╭─ Record excerpts

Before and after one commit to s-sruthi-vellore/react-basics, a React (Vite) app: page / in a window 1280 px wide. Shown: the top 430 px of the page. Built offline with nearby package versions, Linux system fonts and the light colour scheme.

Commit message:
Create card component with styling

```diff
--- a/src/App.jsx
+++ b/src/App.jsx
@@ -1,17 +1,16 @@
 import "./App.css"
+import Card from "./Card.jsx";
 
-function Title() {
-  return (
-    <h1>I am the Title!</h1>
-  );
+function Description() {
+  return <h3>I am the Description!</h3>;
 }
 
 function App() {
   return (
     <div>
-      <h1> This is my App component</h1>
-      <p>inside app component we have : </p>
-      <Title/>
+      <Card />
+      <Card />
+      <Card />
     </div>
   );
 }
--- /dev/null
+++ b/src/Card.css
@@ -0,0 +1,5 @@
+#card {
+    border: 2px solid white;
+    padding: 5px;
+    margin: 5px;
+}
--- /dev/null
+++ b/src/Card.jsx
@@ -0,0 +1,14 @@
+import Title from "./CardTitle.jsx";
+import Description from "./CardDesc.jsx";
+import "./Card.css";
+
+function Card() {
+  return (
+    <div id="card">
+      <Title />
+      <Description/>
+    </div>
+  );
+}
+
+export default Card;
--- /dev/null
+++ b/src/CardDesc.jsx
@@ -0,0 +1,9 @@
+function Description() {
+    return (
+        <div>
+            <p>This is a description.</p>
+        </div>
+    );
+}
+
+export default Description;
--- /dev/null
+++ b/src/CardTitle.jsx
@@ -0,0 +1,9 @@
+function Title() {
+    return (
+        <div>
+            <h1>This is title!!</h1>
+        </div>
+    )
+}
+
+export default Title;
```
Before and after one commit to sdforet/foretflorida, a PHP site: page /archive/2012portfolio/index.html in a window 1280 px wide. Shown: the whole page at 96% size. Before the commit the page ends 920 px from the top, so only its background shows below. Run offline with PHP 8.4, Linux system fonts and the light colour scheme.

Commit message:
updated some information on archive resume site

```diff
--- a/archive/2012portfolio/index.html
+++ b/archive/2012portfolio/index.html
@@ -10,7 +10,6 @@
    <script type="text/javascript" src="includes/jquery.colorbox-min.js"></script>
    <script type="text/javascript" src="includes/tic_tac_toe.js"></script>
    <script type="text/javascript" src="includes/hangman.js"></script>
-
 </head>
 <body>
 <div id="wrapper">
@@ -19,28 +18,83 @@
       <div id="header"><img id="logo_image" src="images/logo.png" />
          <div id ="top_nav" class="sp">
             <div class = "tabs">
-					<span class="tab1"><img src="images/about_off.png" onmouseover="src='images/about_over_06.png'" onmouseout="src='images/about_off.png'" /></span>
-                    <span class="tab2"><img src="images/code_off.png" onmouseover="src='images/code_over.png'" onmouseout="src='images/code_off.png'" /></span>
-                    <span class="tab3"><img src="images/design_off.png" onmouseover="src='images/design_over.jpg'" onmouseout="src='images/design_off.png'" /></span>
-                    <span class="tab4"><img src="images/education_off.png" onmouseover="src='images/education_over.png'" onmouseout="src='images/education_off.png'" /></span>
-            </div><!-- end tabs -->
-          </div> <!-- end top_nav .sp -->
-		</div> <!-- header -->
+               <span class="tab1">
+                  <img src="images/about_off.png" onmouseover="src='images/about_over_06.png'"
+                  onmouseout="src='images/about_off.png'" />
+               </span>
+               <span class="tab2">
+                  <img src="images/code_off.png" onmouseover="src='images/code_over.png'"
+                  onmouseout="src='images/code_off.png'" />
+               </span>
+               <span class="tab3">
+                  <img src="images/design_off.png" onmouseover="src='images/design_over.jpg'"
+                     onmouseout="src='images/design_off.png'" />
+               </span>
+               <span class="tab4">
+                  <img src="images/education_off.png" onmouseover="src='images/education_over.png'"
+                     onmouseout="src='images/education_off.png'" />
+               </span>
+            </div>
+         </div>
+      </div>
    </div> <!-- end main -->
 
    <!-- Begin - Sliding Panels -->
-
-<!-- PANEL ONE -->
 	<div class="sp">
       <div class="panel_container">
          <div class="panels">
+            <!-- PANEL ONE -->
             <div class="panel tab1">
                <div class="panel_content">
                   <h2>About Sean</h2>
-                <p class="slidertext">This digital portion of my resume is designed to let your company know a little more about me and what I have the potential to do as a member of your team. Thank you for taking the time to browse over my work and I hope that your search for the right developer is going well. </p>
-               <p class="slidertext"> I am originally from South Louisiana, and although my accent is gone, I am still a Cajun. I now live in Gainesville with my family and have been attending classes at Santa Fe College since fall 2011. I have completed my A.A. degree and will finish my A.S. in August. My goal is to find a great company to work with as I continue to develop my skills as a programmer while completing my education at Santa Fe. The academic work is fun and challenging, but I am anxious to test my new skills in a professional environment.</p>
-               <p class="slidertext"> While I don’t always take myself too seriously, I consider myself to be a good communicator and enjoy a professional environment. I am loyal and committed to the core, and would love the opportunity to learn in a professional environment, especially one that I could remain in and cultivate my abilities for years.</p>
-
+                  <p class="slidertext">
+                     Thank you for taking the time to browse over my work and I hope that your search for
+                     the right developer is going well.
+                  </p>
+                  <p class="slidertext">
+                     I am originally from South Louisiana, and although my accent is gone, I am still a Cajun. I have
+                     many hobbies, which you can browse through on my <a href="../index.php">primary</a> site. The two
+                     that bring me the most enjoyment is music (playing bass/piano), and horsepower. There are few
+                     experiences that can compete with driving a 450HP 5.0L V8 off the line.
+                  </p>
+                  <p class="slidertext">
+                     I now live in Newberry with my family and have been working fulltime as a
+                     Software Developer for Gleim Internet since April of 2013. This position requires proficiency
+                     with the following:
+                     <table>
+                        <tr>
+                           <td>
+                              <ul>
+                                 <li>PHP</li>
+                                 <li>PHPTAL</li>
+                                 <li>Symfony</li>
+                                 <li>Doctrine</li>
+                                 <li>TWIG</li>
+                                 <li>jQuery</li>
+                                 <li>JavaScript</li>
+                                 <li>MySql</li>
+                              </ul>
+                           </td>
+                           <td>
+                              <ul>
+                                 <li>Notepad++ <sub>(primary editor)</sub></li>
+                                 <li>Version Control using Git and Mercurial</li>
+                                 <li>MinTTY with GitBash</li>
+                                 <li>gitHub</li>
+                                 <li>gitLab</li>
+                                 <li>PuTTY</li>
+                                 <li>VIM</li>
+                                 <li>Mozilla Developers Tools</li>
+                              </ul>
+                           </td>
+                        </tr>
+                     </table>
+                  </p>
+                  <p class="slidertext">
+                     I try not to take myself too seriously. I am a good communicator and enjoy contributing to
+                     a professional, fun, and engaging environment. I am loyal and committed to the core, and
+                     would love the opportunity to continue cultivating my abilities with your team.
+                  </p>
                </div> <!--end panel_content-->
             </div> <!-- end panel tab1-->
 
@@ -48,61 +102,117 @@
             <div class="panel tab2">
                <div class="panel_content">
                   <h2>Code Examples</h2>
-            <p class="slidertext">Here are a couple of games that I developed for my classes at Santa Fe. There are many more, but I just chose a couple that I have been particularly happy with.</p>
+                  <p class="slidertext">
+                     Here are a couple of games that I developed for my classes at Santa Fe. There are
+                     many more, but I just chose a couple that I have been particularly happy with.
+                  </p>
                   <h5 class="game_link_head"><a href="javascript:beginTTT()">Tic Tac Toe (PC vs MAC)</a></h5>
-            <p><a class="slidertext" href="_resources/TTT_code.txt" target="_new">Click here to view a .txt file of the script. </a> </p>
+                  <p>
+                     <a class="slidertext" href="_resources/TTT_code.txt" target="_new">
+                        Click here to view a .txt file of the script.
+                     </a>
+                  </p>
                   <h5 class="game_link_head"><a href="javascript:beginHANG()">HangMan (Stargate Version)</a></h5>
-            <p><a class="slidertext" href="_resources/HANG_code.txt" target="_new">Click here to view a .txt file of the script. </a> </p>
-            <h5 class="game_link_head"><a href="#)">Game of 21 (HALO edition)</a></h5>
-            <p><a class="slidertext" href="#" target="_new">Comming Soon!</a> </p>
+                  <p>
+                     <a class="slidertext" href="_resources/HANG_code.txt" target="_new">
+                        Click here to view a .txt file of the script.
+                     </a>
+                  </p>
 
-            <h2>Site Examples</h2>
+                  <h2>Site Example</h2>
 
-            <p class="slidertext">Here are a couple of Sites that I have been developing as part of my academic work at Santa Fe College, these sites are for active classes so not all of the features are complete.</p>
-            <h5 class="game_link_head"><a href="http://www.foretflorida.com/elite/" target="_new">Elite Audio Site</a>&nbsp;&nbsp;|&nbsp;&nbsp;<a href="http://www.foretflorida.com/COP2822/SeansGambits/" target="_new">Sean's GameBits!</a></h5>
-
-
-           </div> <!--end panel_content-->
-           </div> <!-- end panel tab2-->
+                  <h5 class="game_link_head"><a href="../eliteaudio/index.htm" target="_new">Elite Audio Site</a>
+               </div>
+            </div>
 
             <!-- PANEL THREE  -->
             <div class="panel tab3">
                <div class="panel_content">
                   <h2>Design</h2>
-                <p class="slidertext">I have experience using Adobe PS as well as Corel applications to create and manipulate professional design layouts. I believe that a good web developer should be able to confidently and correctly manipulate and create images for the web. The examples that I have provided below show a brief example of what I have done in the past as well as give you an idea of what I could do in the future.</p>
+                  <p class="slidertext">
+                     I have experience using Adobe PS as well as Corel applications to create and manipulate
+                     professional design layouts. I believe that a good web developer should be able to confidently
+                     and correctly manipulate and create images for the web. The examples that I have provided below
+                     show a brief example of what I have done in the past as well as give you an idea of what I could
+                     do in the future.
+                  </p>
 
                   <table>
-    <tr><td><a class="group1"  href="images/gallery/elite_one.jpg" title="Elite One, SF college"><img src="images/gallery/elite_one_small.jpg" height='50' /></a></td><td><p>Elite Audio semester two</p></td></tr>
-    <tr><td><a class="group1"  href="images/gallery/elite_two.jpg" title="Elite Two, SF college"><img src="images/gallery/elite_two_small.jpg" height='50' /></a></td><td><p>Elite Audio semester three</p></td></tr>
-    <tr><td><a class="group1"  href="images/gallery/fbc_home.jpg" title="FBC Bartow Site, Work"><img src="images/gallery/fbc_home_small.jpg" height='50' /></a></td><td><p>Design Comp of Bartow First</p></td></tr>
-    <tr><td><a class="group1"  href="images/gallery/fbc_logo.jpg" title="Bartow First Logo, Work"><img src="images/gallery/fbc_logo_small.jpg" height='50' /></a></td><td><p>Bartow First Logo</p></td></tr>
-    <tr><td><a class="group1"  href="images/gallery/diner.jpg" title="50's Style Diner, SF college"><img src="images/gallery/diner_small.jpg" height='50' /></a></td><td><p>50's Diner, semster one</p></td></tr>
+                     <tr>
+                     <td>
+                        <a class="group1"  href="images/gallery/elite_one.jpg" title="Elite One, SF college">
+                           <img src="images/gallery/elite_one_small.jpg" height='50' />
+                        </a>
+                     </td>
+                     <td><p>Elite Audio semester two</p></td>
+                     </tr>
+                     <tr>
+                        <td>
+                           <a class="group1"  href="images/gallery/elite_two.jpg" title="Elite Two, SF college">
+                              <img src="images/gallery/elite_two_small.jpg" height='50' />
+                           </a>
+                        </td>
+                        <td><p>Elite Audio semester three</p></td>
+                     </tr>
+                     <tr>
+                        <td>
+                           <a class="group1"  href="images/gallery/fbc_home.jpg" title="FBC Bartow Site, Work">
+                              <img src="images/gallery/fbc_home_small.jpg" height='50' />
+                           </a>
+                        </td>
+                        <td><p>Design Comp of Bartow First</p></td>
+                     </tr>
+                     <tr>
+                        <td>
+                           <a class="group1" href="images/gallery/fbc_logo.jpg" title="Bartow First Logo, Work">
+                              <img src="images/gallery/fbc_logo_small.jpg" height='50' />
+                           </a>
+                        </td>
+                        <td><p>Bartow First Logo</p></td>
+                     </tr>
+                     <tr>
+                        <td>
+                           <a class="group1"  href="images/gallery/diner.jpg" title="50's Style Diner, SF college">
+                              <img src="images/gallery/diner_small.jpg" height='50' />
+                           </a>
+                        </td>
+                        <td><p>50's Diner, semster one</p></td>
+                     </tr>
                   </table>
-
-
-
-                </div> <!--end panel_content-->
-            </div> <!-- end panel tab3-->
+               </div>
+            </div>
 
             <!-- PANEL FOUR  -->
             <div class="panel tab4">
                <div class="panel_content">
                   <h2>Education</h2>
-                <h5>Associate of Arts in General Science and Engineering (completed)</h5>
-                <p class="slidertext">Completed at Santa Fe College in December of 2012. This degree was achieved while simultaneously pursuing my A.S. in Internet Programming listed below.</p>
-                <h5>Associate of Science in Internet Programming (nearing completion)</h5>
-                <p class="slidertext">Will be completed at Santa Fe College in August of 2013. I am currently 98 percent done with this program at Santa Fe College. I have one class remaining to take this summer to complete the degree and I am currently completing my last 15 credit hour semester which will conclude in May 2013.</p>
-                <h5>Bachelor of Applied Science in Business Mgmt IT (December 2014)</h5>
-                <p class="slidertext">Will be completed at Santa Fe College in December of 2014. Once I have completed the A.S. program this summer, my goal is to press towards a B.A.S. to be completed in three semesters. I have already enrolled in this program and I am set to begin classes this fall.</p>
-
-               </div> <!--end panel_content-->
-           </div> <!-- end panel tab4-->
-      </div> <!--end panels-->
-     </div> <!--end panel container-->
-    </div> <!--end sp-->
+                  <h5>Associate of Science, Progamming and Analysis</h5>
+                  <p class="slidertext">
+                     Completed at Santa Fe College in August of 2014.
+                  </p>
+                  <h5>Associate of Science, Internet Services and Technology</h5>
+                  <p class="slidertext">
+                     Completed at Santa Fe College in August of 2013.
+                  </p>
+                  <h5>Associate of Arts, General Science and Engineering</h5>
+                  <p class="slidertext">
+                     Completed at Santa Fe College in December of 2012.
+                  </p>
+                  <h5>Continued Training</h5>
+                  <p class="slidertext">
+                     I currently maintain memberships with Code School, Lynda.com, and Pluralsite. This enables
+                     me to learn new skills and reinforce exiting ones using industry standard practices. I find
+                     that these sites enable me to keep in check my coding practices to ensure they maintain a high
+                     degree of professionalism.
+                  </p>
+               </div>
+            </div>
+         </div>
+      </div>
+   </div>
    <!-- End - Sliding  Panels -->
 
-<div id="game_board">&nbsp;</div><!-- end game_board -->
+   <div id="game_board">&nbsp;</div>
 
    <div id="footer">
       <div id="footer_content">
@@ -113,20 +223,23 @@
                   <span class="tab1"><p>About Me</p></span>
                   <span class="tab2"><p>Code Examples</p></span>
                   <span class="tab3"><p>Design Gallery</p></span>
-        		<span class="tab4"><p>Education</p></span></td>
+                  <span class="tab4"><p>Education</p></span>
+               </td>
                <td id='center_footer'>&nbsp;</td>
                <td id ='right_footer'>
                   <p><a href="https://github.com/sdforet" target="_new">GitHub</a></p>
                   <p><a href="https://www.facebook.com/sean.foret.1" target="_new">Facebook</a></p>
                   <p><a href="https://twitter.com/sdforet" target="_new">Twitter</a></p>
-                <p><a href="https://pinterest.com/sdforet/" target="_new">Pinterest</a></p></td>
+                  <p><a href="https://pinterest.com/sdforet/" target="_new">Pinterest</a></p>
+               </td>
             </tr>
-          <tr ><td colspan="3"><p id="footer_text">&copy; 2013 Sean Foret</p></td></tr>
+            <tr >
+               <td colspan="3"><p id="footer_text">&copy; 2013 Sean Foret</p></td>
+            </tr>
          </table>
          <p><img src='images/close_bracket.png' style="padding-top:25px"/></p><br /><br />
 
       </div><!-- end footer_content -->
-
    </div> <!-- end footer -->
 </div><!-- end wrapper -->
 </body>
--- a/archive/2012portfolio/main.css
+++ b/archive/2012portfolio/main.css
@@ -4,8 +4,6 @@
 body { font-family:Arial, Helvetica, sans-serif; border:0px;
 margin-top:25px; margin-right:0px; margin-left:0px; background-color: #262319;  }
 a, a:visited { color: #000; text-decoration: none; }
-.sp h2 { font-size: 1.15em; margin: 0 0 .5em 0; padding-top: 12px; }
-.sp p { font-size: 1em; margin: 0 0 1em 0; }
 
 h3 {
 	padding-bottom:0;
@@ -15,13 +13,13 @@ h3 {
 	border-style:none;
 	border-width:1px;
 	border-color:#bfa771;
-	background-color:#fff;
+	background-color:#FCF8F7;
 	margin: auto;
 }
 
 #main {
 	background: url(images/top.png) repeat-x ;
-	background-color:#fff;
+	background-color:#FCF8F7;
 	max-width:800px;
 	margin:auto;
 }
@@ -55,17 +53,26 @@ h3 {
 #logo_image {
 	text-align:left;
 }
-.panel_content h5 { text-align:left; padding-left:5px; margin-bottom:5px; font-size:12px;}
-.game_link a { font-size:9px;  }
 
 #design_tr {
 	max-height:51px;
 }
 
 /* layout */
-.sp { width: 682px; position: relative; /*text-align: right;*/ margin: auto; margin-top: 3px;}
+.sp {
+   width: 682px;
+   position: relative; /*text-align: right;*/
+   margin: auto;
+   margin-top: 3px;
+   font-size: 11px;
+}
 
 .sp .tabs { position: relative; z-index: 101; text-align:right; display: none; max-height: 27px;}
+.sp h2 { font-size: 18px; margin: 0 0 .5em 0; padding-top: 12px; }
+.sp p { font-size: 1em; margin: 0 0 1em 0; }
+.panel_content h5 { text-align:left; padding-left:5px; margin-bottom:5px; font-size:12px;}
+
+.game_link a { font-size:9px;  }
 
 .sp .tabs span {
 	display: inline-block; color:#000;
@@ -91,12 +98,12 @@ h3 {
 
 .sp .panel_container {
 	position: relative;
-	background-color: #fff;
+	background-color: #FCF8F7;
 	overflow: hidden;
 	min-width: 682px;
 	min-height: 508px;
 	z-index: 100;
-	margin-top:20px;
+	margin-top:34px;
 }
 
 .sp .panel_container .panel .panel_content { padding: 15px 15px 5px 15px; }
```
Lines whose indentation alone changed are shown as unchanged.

╰─

*Task statement*.
Search the listing above for "position" and copy every line that has it.

*Answer section*.
+                     Software Developer for Gleim Internet since April of 2013. This position requires proficiency
-.sp { width: 682px; position: relative; /*text-align: right;*/ margin: auto; margin-top: 3px;}
+   position: relative; /*text-align: right;*/
 .sp .tabs { position: relative; z-index: 101; text-align:right; display: none; max-height: 27px;}
 	position: relative;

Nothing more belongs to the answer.